It appears that the land use studies and initiatives have paid off. Charlotte was selected as the Policies & Regulations category winner for the Environmental Protection Agency’s 2009 National Award for Smart Growth Achievement for incorporating pedestrian, bicycling, and public transit elements into their street designs. The EPA again recognized Charlotte in 2010 with its annual Building Healthy Communities for Active Aging Award for its aggressive development of senior-friendly housing to compliment the numerous miles of green ways, bike facilities, and sidewalks.
According to Flynn, Charlotte’s business community and city government teamed up to revitalize the Uptown area. This has led to sustainable improvements in the streetscape that are likely to continue for years ahead.

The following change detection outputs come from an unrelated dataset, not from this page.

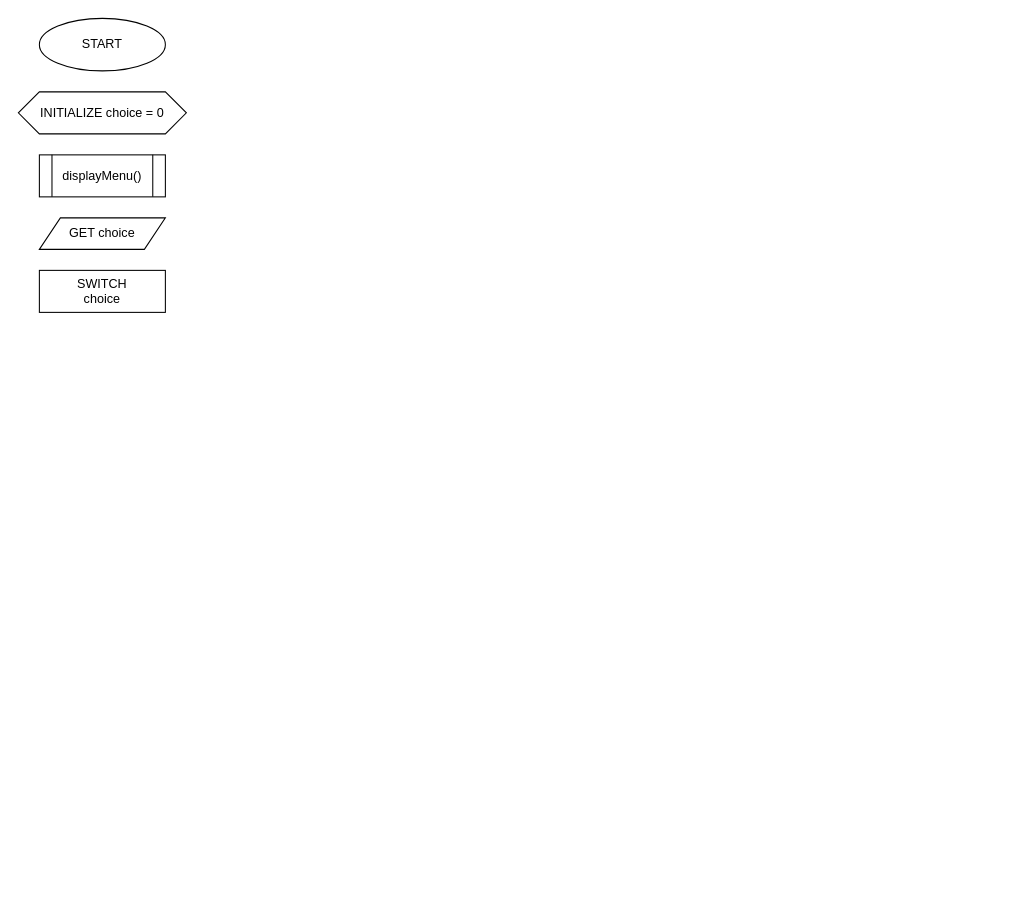
barrosaur/first-year-cpe-lab keeps this draw.io diagram as page "Page-3" (3 of 3) of Lab Exercise 6/Exercise 6.drawio. Above is the earlier version. Source tidied: cells renumbered, new cells numbered last; positions are measured from the earlier drawing's top-left corner, leaving out a move shared by most shapes. Both pictures are drawn from the tidied source at 105%, with x=0, y=0 at pixel (18, 18).
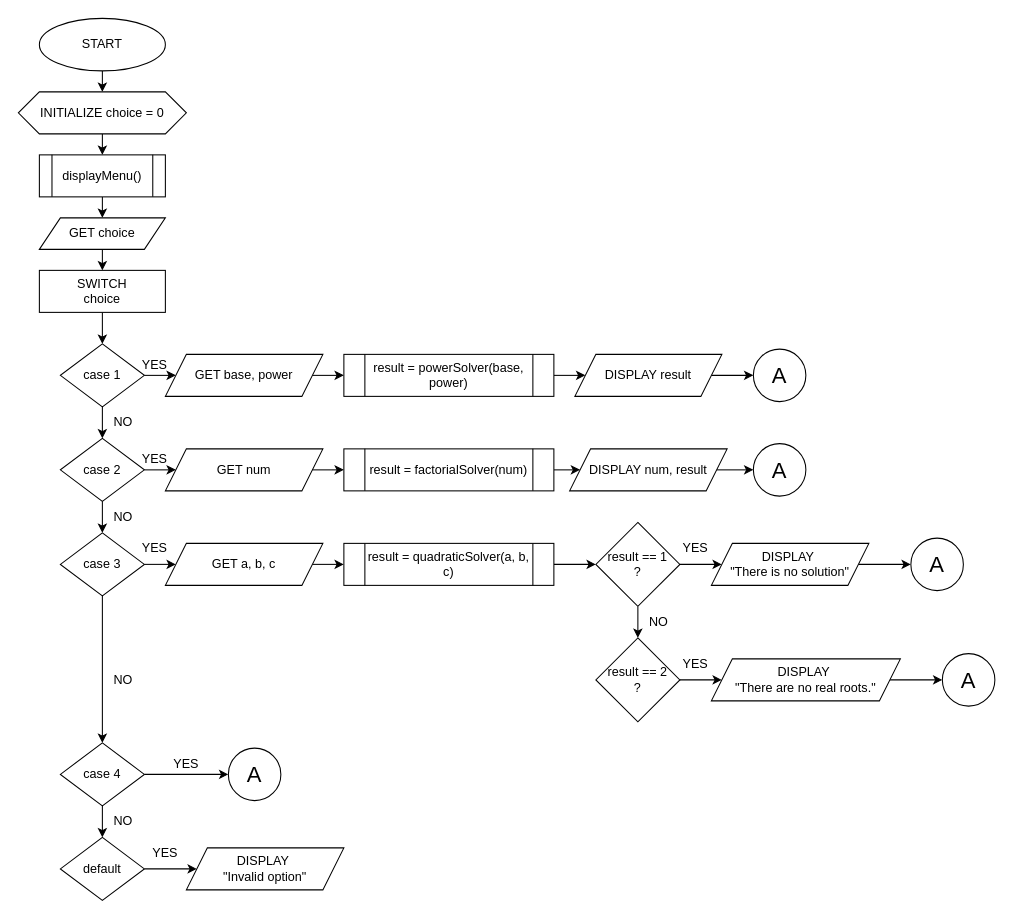
The same diagram, later.

The change refers to these unchanged cells:
```xml
<mxCell id="2" value="START" style="ellipse;whiteSpace=wrap;html=1;" parent="1" vertex="1">
  <mxGeometry x="20" width="120" height="50" as="geometry" />
</mxCell>
<mxCell id="3" value="INITIALIZE choice = 0" style="shape=hexagon;perimeter=hexagonPerimeter2;whiteSpace=wrap;html=1;fixedSize=1;" parent="1" vertex="1">
  <mxGeometry y="70" width="160" height="40" as="geometry" />
</mxCell>
<mxCell id="4" value="displayMenu()" style="shape=process;whiteSpace=wrap;html=1;backgroundOutline=1;" parent="1" vertex="1">
  <mxGeometry x="20" y="130" width="120" height="40" as="geometry" />
</mxCell>
<mxCell id="5" value="GET choice" style="shape=parallelogram;perimeter=parallelogramPerimeter;whiteSpace=wrap;html=1;fixedSize=1;" parent="1" vertex="1">
  <mxGeometry x="20" y="190" width="120" height="30" as="geometry" />
</mxCell>
<mxCell id="6" value="SWITCH&lt;div&gt;choice&lt;/div&gt;" style="rounded=0;whiteSpace=wrap;html=1;" parent="1" vertex="1">
  <mxGeometry x="20" y="240" width="120" height="40" as="geometry" />
</mxCell>
```

Change to the diagram source:
```diff
@@
+    <mxCell id="7" style="edgeStyle=orthogonalEdgeStyle;rounded=0;jettySize=auto;html=1;exitX=0.5;exitY=1;exitDx=0;exitDy=0;entryX=0.5;entryY=0;entryDx=0;entryDy=0;" parent="1" edge="1" source="2" target="3">
+      <mxGeometry relative="1" as="geometry" />
+    </mxCell>
@@
+    <mxCell id="8" style="edgeStyle=orthogonalEdgeStyle;rounded=0;jettySize=auto;html=1;exitX=0.5;exitY=1;exitDx=0;exitDy=0;entryX=0.5;entryY=0;entryDx=0;entryDy=0;" parent="1" edge="1" source="3" target="4">
+      <mxGeometry relative="1" as="geometry" />
+    </mxCell>
@@
+    <mxCell id="9" style="edgeStyle=orthogonalEdgeStyle;rounded=0;jettySize=auto;html=1;exitX=0.5;exitY=1;exitDx=0;exitDy=0;entryX=0.5;entryY=0;entryDx=0;entryDy=0;" parent="1" edge="1" source="4" target="5">
+      <mxGeometry relative="1" as="geometry" />
+    </mxCell>
@@
+    <mxCell id="10" style="edgeStyle=orthogonalEdgeStyle;rounded=0;jettySize=auto;html=1;exitX=0.5;exitY=1;exitDx=0;exitDy=0;entryX=0.5;entryY=0;entryDx=0;entryDy=0;" parent="1" edge="1" source="5" target="6">
+      <mxGeometry relative="1" as="geometry" />
+    </mxCell>
@@
+    <mxCell id="11" style="edgeStyle=orthogonalEdgeStyle;rounded=0;jettySize=auto;html=1;exitX=0.5;exitY=1;exitDx=0;exitDy=0;entryX=0.5;entryY=0;entryDx=0;entryDy=0;" parent="1" edge="1" source="6" target="14">
+      <mxGeometry relative="1" as="geometry" />
+    </mxCell>
@@
+    <mxCell id="12" style="edgeStyle=orthogonalEdgeStyle;rounded=0;jettySize=auto;html=1;exitX=0.5;exitY=1;exitDx=0;exitDy=0;entryX=0.5;entryY=0;entryDx=0;entryDy=0;" parent="1" edge="1" source="14" target="18">
+      <mxGeometry relative="1" as="geometry" />
+    </mxCell>
+    <mxCell id="13" style="edgeStyle=orthogonalEdgeStyle;rounded=0;jettySize=auto;html=1;exitX=1;exitY=0.5;exitDx=0;exitDy=0;entryX=0;entryY=0.5;entryDx=0;entryDy=0;" parent="1" edge="1" source="14" target="28">
+      <mxGeometry relative="1" as="geometry" />
+    </mxCell>
+    <mxCell id="14" value="case 1" style="rhombus;whiteSpace=wrap;html=1;" parent="1" vertex="1">
+      <mxGeometry x="40" y="310" width="80" height="60" as="geometry" />
+    </mxCell>
+    <mxCell id="15" value="NO" style="text;html=1;align=center;verticalAlign=middle;whiteSpace=wrap;rounded=0;" parent="1" vertex="1">
+      <mxGeometry x="70" y="370" width="60" height="30" as="geometry" />
+    </mxCell>
+    <mxCell id="16" style="edgeStyle=orthogonalEdgeStyle;rounded=0;jettySize=auto;html=1;exitX=0.5;exitY=1;exitDx=0;exitDy=0;entryX=0.5;entryY=0;entryDx=0;entryDy=0;" parent="1" edge="1" source="18" target="21">
+      <mxGeometry relative="1" as="geometry" />
+    </mxCell>
+    <mxCell id="17" style="edgeStyle=orthogonalEdgeStyle;rounded=0;jettySize=auto;html=1;exitX=1;exitY=0.5;exitDx=0;exitDy=0;entryX=0;entryY=0.5;entryDx=0;entryDy=0;" parent="1" edge="1" source="18" target="35">
+      <mxGeometry relative="1" as="geometry" />
+    </mxCell>
+    <mxCell id="18" value="case 2" style="rhombus;whiteSpace=wrap;html=1;" parent="1" vertex="1">
+      <mxGeometry x="40" y="400" width="80" height="60" as="geometry" />
+    </mxCell>
+    <mxCell id="19" style="edgeStyle=orthogonalEdgeStyle;rounded=0;jettySize=auto;html=1;exitX=0.5;exitY=1;exitDx=0;exitDy=0;entryX=0.5;entryY=0;entryDx=0;entryDy=0;" parent="1" edge="1" source="21" target="25">
+      <mxGeometry relative="1" as="geometry" />
+    </mxCell>
+    <mxCell id="20" style="edgeStyle=orthogonalEdgeStyle;rounded=0;jettySize=auto;html=1;exitX=1;exitY=0.5;exitDx=0;exitDy=0;entryX=0;entryY=0.5;entryDx=0;entryDy=0;" parent="1" edge="1" source="21" target="45">
+      <mxGeometry relative="1" as="geometry" />
+    </mxCell>
+    <mxCell id="21" value="case 3" style="rhombus;whiteSpace=wrap;html=1;" parent="1" vertex="1">
+      <mxGeometry x="40" y="490" width="80" height="60" as="geometry" />
+    </mxCell>
+    <mxCell id="22" value="NO" style="text;html=1;align=center;verticalAlign=middle;whiteSpace=wrap;rounded=0;" parent="1" vertex="1">
+      <mxGeometry x="70" y="460" width="60" height="30" as="geometry" />
+    </mxCell>
+    <mxCell id="23" style="edgeStyle=orthogonalEdgeStyle;rounded=0;jettySize=auto;html=1;exitX=0.5;exitY=1;exitDx=0;exitDy=0;entryX=0.5;entryY=0;entryDx=0;entryDy=0;" parent="1" edge="1" source="25" target="42">
+      <mxGeometry relative="1" as="geometry" />
+    </mxCell>
+    <mxCell id="24" style="edgeStyle=orthogonalEdgeStyle;rounded=0;jettySize=auto;html=1;exitX=1;exitY=0.5;exitDx=0;exitDy=0;entryX=0;entryY=0.5;entryDx=0;entryDy=0;" parent="1" edge="1" source="25" target="65">
+      <mxGeometry relative="1" as="geometry" />
+    </mxCell>
+    <mxCell id="25" value="case 4" style="rhombus;whiteSpace=wrap;html=1;" parent="1" vertex="1">
+      <mxGeometry x="40" y="690" width="80" height="60" as="geometry" />
+    </mxCell>
+    <mxCell id="26" value="NO" style="text;html=1;align=center;verticalAlign=middle;whiteSpace=wrap;rounded=0;" parent="1" vertex="1">
+      <mxGeometry x="70" y="615" width="60" height="30" as="geometry" />
+    </mxCell>
+    <mxCell id="27" style="edgeStyle=orthogonalEdgeStyle;rounded=0;jettySize=auto;html=1;exitX=1;exitY=0.5;exitDx=0;exitDy=0;entryX=0;entryY=0.5;entryDx=0;entryDy=0;" parent="1" edge="1" source="28" target="30">
+      <mxGeometry relative="1" as="geometry" />
+    </mxCell>
+    <mxCell id="28" value="GET base, power" style="shape=parallelogram;perimeter=parallelogramPerimeter;whiteSpace=wrap;html=1;fixedSize=1;" parent="1" vertex="1">
+      <mxGeometry x="140" y="320" width="150" height="40" as="geometry" />
+    </mxCell>
+    <mxCell id="29" style="edgeStyle=orthogonalEdgeStyle;rounded=0;jettySize=auto;html=1;exitX=1;exitY=0.5;exitDx=0;exitDy=0;entryX=0;entryY=0.5;entryDx=0;entryDy=0;" parent="1" edge="1" source="30" target="32">
+      <mxGeometry relative="1" as="geometry" />
+    </mxCell>
+    <mxCell id="30" value="result = powerSolver(base, power)" style="shape=process;whiteSpace=wrap;html=1;backgroundOutline=1;" parent="1" vertex="1">
+      <mxGeometry x="310" y="320" width="200" height="40" as="geometry" />
+    </mxCell>
+    <mxCell id="31" style="edgeStyle=orthogonalEdgeStyle;rounded=0;jettySize=auto;html=1;exitX=1;exitY=0.5;exitDx=0;exitDy=0;entryX=0;entryY=0.5;entryDx=0;entryDy=0;" parent="1" edge="1" source="32" target="33">
+      <mxGeometry relative="1" as="geometry" />
+    </mxCell>
+    <mxCell id="32" value="DISPLAY result" style="shape=parallelogram;perimeter=parallelogramPerimeter;whiteSpace=wrap;html=1;fixedSize=1;" parent="1" vertex="1">
+      <mxGeometry x="530" y="320" width="140" height="40" as="geometry" />
+    </mxCell>
+    <mxCell id="33" value="&lt;font style=&quot;font-size: 21px;&quot;&gt;A&lt;/font&gt;" style="ellipse;whiteSpace=wrap;html=1;" parent="1" vertex="1">
+      <mxGeometry x="700" y="315" width="50" height="50" as="geometry" />
+    </mxCell>
+    <mxCell id="34" style="edgeStyle=orthogonalEdgeStyle;rounded=0;jettySize=auto;html=1;exitX=1;exitY=0.5;exitDx=0;exitDy=0;entryX=0;entryY=0.5;entryDx=0;entryDy=0;" parent="1" edge="1" source="35" target="37">
+      <mxGeometry relative="1" as="geometry" />
+    </mxCell>
+    <mxCell id="35" value="GET num" style="shape=parallelogram;perimeter=parallelogramPerimeter;whiteSpace=wrap;html=1;fixedSize=1;" parent="1" vertex="1">
+      <mxGeometry x="140" y="410" width="150" height="40" as="geometry" />
+    </mxCell>
+    <mxCell id="36" style="edgeStyle=orthogonalEdgeStyle;rounded=0;jettySize=auto;html=1;exitX=1;exitY=0.5;exitDx=0;exitDy=0;entryX=0;entryY=0.5;entryDx=0;entryDy=0;" parent="1" edge="1" source="37" target="39">
+      <mxGeometry relative="1" as="geometry" />
+    </mxCell>
+    <mxCell id="37" value="result = factorialSolver(num)" style="shape=process;whiteSpace=wrap;html=1;backgroundOutline=1;" parent="1" vertex="1">
+      <mxGeometry x="310" y="410" width="200" height="40" as="geometry" />
+    </mxCell>
+    <mxCell id="38" style="edgeStyle=orthogonalEdgeStyle;rounded=0;jettySize=auto;html=1;exitX=1;exitY=0.5;exitDx=0;exitDy=0;entryX=0;entryY=0.5;entryDx=0;entryDy=0;" parent="1" edge="1" source="39" target="40">
+      <mxGeometry relative="1" as="geometry" />
+    </mxCell>
+    <mxCell id="39" value="DISPLAY num, result" style="shape=parallelogram;perimeter=parallelogramPerimeter;whiteSpace=wrap;html=1;fixedSize=1;" parent="1" vertex="1">
+      <mxGeometry x="525" y="410" width="150" height="40" as="geometry" />
+    </mxCell>
+    <mxCell id="40" value="&lt;font style=&quot;font-size: 21px;&quot;&gt;A&lt;/font&gt;" style="ellipse;whiteSpace=wrap;html=1;" parent="1" vertex="1">
+      <mxGeometry x="700" y="405" width="50" height="50" as="geometry" />
+    </mxCell>
+    <mxCell id="41" style="edgeStyle=orthogonalEdgeStyle;rounded=0;jettySize=auto;html=1;exitX=1;exitY=0.5;exitDx=0;exitDy=0;entryX=0;entryY=0.5;entryDx=0;entryDy=0;" parent="1" edge="1" source="42" target="66">
+      <mxGeometry relative="1" as="geometry" />
+    </mxCell>
+    <mxCell id="42" value="default" style="rhombus;whiteSpace=wrap;html=1;" parent="1" vertex="1">
+      <mxGeometry x="40" y="780" width="80" height="60" as="geometry" />
+    </mxCell>
+    <mxCell id="43" value="NO" style="text;html=1;align=center;verticalAlign=middle;whiteSpace=wrap;rounded=0;" parent="1" vertex="1">
+      <mxGeometry x="70" y="750" width="60" height="30" as="geometry" />
+    </mxCell>
+    <mxCell id="44" style="edgeStyle=orthogonalEdgeStyle;rounded=0;jettySize=auto;html=1;exitX=1;exitY=0.5;exitDx=0;exitDy=0;entryX=0;entryY=0.5;entryDx=0;entryDy=0;" parent="1" edge="1" source="45" target="47">
+      <mxGeometry relative="1" as="geometry" />
+    </mxCell>
+    <mxCell id="45" value="GET a, b, c" style="shape=parallelogram;perimeter=parallelogramPerimeter;whiteSpace=wrap;html=1;fixedSize=1;" parent="1" vertex="1">
+      <mxGeometry x="140" y="500" width="150" height="40" as="geometry" />
+    </mxCell>
+    <mxCell id="46" style="edgeStyle=orthogonalEdgeStyle;rounded=0;jettySize=auto;html=1;exitX=1;exitY=0.5;exitDx=0;exitDy=0;entryX=0;entryY=0.5;entryDx=0;entryDy=0;" parent="1" edge="1" source="47" target="53">
+      <mxGeometry relative="1" as="geometry" />
+    </mxCell>
+    <mxCell id="47" value="result = quadraticSolver(a, b, c)" style="shape=process;whiteSpace=wrap;html=1;backgroundOutline=1;" parent="1" vertex="1">
+      <mxGeometry x="310" y="500" width="200" height="40" as="geometry" />
+    </mxCell>
+    <mxCell id="48" value="YES" style="text;html=1;align=center;verticalAlign=middle;whiteSpace=wrap;rounded=0;" parent="1" vertex="1">
+      <mxGeometry x="100" y="315" width="60" height="30" as="geometry" />
+    </mxCell>
+    <mxCell id="49" value="YES" style="text;html=1;align=center;verticalAlign=middle;whiteSpace=wrap;rounded=0;" parent="1" vertex="1">
+      <mxGeometry x="100" y="405" width="60" height="30" as="geometry" />
+    </mxCell>
+    <mxCell id="50" value="YES" style="text;html=1;align=center;verticalAlign=middle;whiteSpace=wrap;rounded=0;" parent="1" vertex="1">
+      <mxGeometry x="100" y="490" width="60" height="30" as="geometry" />
+    </mxCell>
+    <mxCell id="51" style="edgeStyle=orthogonalEdgeStyle;rounded=0;jettySize=auto;html=1;exitX=0.5;exitY=1;exitDx=0;exitDy=0;entryX=0.5;entryY=0;entryDx=0;entryDy=0;" parent="1" edge="1" source="53" target="58">
+      <mxGeometry relative="1" as="geometry" />
+    </mxCell>
+    <mxCell id="52" style="edgeStyle=orthogonalEdgeStyle;rounded=0;jettySize=auto;html=1;exitX=1;exitY=0.5;exitDx=0;exitDy=0;entryX=0;entryY=0.5;entryDx=0;entryDy=0;" parent="1" edge="1" source="53" target="56">
+      <mxGeometry relative="1" as="geometry" />
+    </mxCell>
+    <mxCell id="53" value="result == 1&lt;div&gt;?&lt;/div&gt;" style="rhombus;whiteSpace=wrap;html=1;" parent="1" vertex="1">
+      <mxGeometry x="550" y="480" width="80" height="80" as="geometry" />
+    </mxCell>
+    <mxCell id="54" value="YES" style="text;html=1;align=center;verticalAlign=middle;whiteSpace=wrap;rounded=0;" parent="1" vertex="1">
+      <mxGeometry x="615" y="490" width="60" height="30" as="geometry" />
+    </mxCell>
+    <mxCell id="55" style="edgeStyle=orthogonalEdgeStyle;rounded=0;jettySize=auto;html=1;exitX=1;exitY=0.5;exitDx=0;exitDy=0;entryX=0;entryY=0.5;entryDx=0;entryDy=0;" parent="1" edge="1" source="56" target="63">
+      <mxGeometry relative="1" as="geometry" />
+    </mxCell>
+    <mxCell id="56" value="DISPLAY&amp;nbsp;&lt;div&gt;&quot;There is no solution&quot;&lt;/div&gt;" style="shape=parallelogram;perimeter=parallelogramPerimeter;whiteSpace=wrap;html=1;fixedSize=1;" parent="1" vertex="1">
+      <mxGeometry x="660" y="500" width="150" height="40" as="geometry" />
+    </mxCell>
+    <mxCell id="57" style="edgeStyle=orthogonalEdgeStyle;rounded=0;jettySize=auto;html=1;exitX=1;exitY=0.5;exitDx=0;exitDy=0;entryX=0;entryY=0.5;entryDx=0;entryDy=0;" parent="1" edge="1" source="58" target="62">
+      <mxGeometry relative="1" as="geometry" />
+    </mxCell>
+    <mxCell id="58" value="result == 2&lt;div&gt;?&lt;/div&gt;" style="rhombus;whiteSpace=wrap;html=1;" parent="1" vertex="1">
+      <mxGeometry x="550" y="590" width="80" height="80" as="geometry" />
+    </mxCell>
+    <mxCell id="59" value="NO" style="text;html=1;align=center;verticalAlign=middle;whiteSpace=wrap;rounded=0;" parent="1" vertex="1">
+      <mxGeometry x="580" y="560" width="60" height="30" as="geometry" />
+    </mxCell>
+    <mxCell id="60" value="YES" style="text;html=1;align=center;verticalAlign=middle;whiteSpace=wrap;rounded=0;" parent="1" vertex="1">
+      <mxGeometry x="615" y="600" width="60" height="30" as="geometry" />
+    </mxCell>
+    <mxCell id="61" style="edgeStyle=orthogonalEdgeStyle;rounded=0;jettySize=auto;html=1;exitX=1;exitY=0.5;exitDx=0;exitDy=0;entryX=0;entryY=0.5;entryDx=0;entryDy=0;" parent="1" edge="1" source="62" target="64">
+      <mxGeometry relative="1" as="geometry" />
+    </mxCell>
+    <mxCell id="62" value="DISPLAY&amp;nbsp;&lt;div&gt;&quot;There are no real roots.&quot;&lt;/div&gt;" style="shape=parallelogram;perimeter=parallelogramPerimeter;whiteSpace=wrap;html=1;fixedSize=1;" parent="1" vertex="1">
+      <mxGeometry x="660" y="610" width="180" height="40" as="geometry" />
+    </mxCell>
+    <mxCell id="63" value="&lt;font style=&quot;font-size: 21px;&quot;&gt;A&lt;/font&gt;" style="ellipse;whiteSpace=wrap;html=1;" parent="1" vertex="1">
+      <mxGeometry x="850" y="495" width="50" height="50" as="geometry" />
+    </mxCell>
+    <mxCell id="64" value="&lt;font style=&quot;font-size: 21px;&quot;&gt;A&lt;/font&gt;" style="ellipse;whiteSpace=wrap;html=1;" parent="1" vertex="1">
+      <mxGeometry x="880" y="605" width="50" height="50" as="geometry" />
+    </mxCell>
+    <mxCell id="65" value="&lt;font style=&quot;font-size: 21px;&quot;&gt;A&lt;/font&gt;" style="ellipse;whiteSpace=wrap;html=1;" parent="1" vertex="1">
+      <mxGeometry x="200" y="695" width="50" height="50" as="geometry" />
+    </mxCell>
+    <mxCell id="66" value="DISPLAY&amp;nbsp;&lt;div&gt;&quot;Invalid option&quot;&lt;/div&gt;" style="shape=parallelogram;perimeter=parallelogramPerimeter;whiteSpace=wrap;html=1;fixedSize=1;" parent="1" vertex="1">
+      <mxGeometry x="160" y="790" width="150" height="40" as="geometry" />
+    </mxCell>
+    <mxCell id="67" value="YES" style="text;html=1;align=center;verticalAlign=middle;whiteSpace=wrap;rounded=0;" parent="1" vertex="1">
+      <mxGeometry x="130" y="695" width="60" height="30" as="geometry" />
+    </mxCell>
+    <mxCell id="68" value="YES" style="text;html=1;align=center;verticalAlign=middle;whiteSpace=wrap;rounded=0;" parent="1" vertex="1">
+      <mxGeometry x="110" y="780" width="60" height="30" as="geometry" />
+    </mxCell>
```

He says that former Mayor Pat McCrory’s vision for expanding the city’s bus system and introducing a successful light rail system created a thriving Charlotte region has been carried over into current Mayor Anthony Foxx’s commitment to improving the city’s business district, extending the light rail system, and fully integrating land use and transportation planning.
Since the city’s 2006 adoption of a new transportation action plan, Charlotte has been aggressively committed to reinventing the city so that it has a safe and well connected pedestrian system. The new Sidewalk Program called for the retrofit of streets and the construction of over 600 miles of new sidewalks by 2030. Currently, the city allocates $7,500,000 annually to the Sidewalk Program and constructs an average of 12 miles of new sidewalk each year.
Next week, over three thousand real estate, urban planning, and land use experts will visit Charlotte for the annual ULI Spring Meeting. With the theme “The Power to Lead, the Energy to Thrive,” the meeting will showcase a number of topics including the benefits of sustainable communities, financing energy and efficient retrofits, mixed-use development, and innovative urban initiatives. The meeting will shine a spotlight on Charlotte and showcase how it has addressed rapid growth with a focus on green development and quality of life.
Charlotte continues to improve the quality of life for residents through the synthesis of transportation development and land use. It is a model for what cities can do to achieve sustainability and economic prosperity.